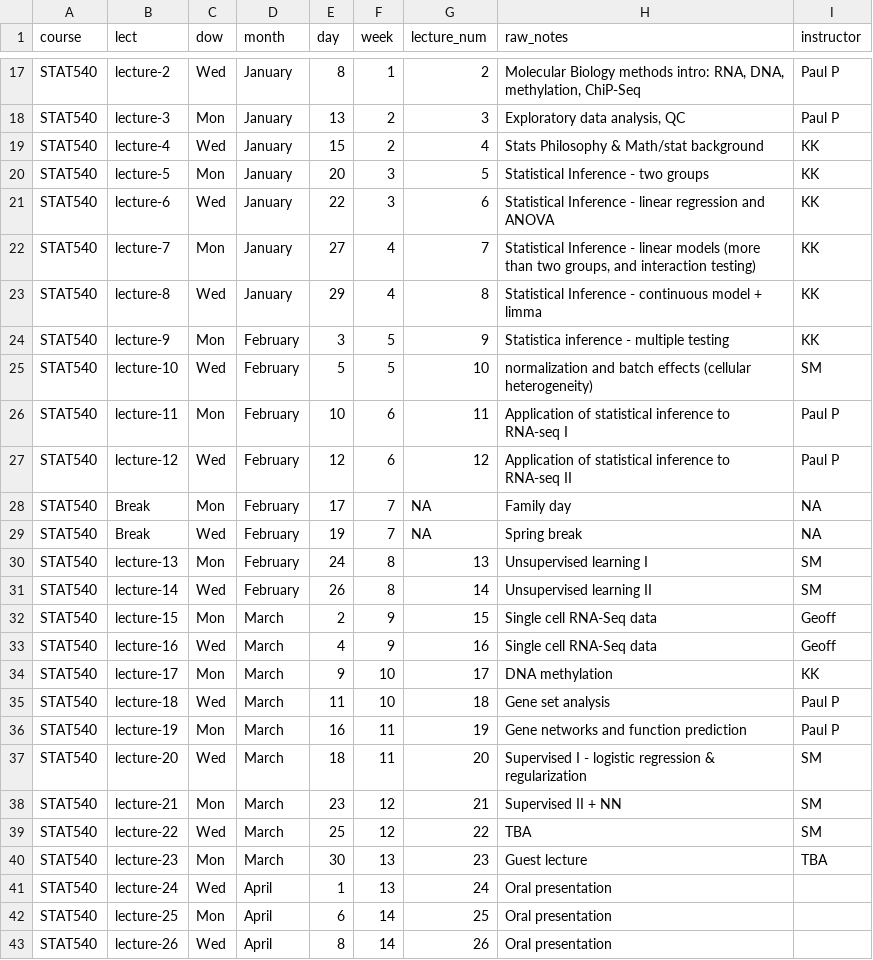
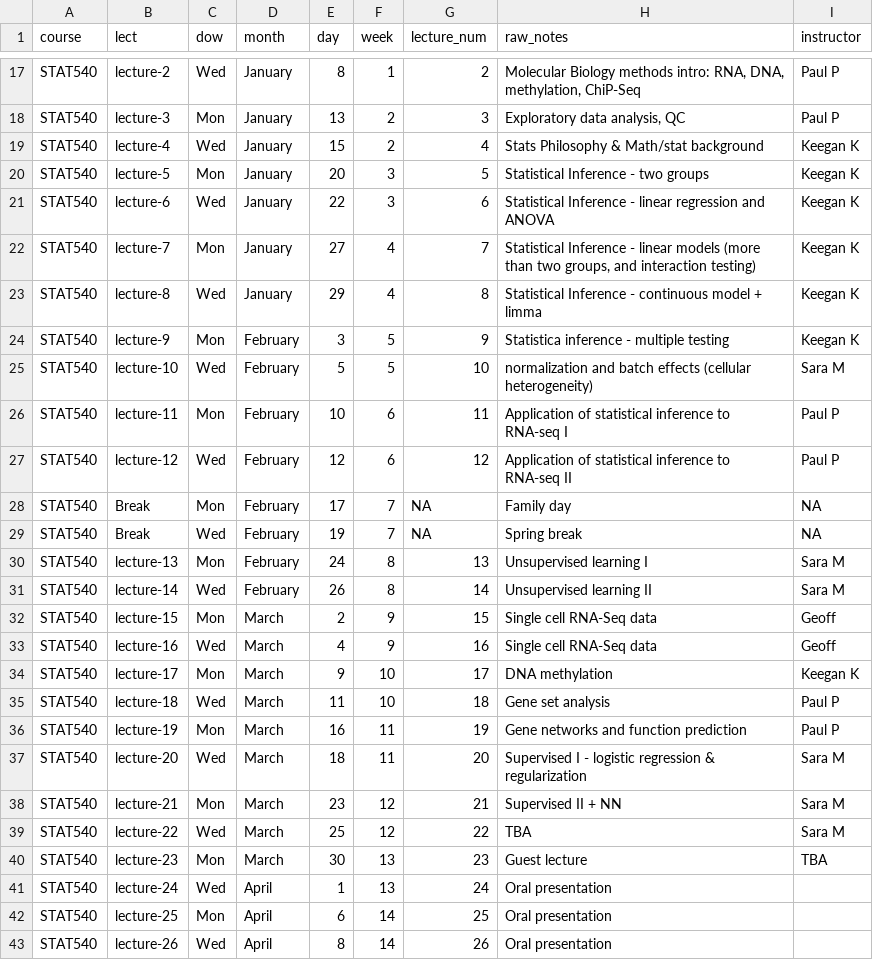
Before and after one commit to STAT540-UBC/STAT540-UBC.github.io, a CSV file: course-admin/schedule_2020.csv, drawn as a sheet; only a part is shown, gaps mark what is left out; the diff names each change by its address in the sheet, - before the commit and + after, or states it on an @@ line.

```diff
--- a/course-admin/schedule_2020.csv
+++ b/course-admin/schedule_2020.csv
-I19:I24 (instructor): KK
+I19:I24 (instructor): Keegan K
-I25 (instructor): SM
+I25 (instructor): Sara M
-I30:I31 (instructor): SM
+I30:I31 (instructor): Sara M
-I34 (instructor): KK
+I34 (instructor): Keegan K
-I37:I39 (instructor): SM
+I37:I39 (instructor): Sara M
```
Also changed, not shown: 28 other files.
------------
PROBLEM REQUIREMENTS → Output only the count of lines in the data containing "course".

REPLY → 3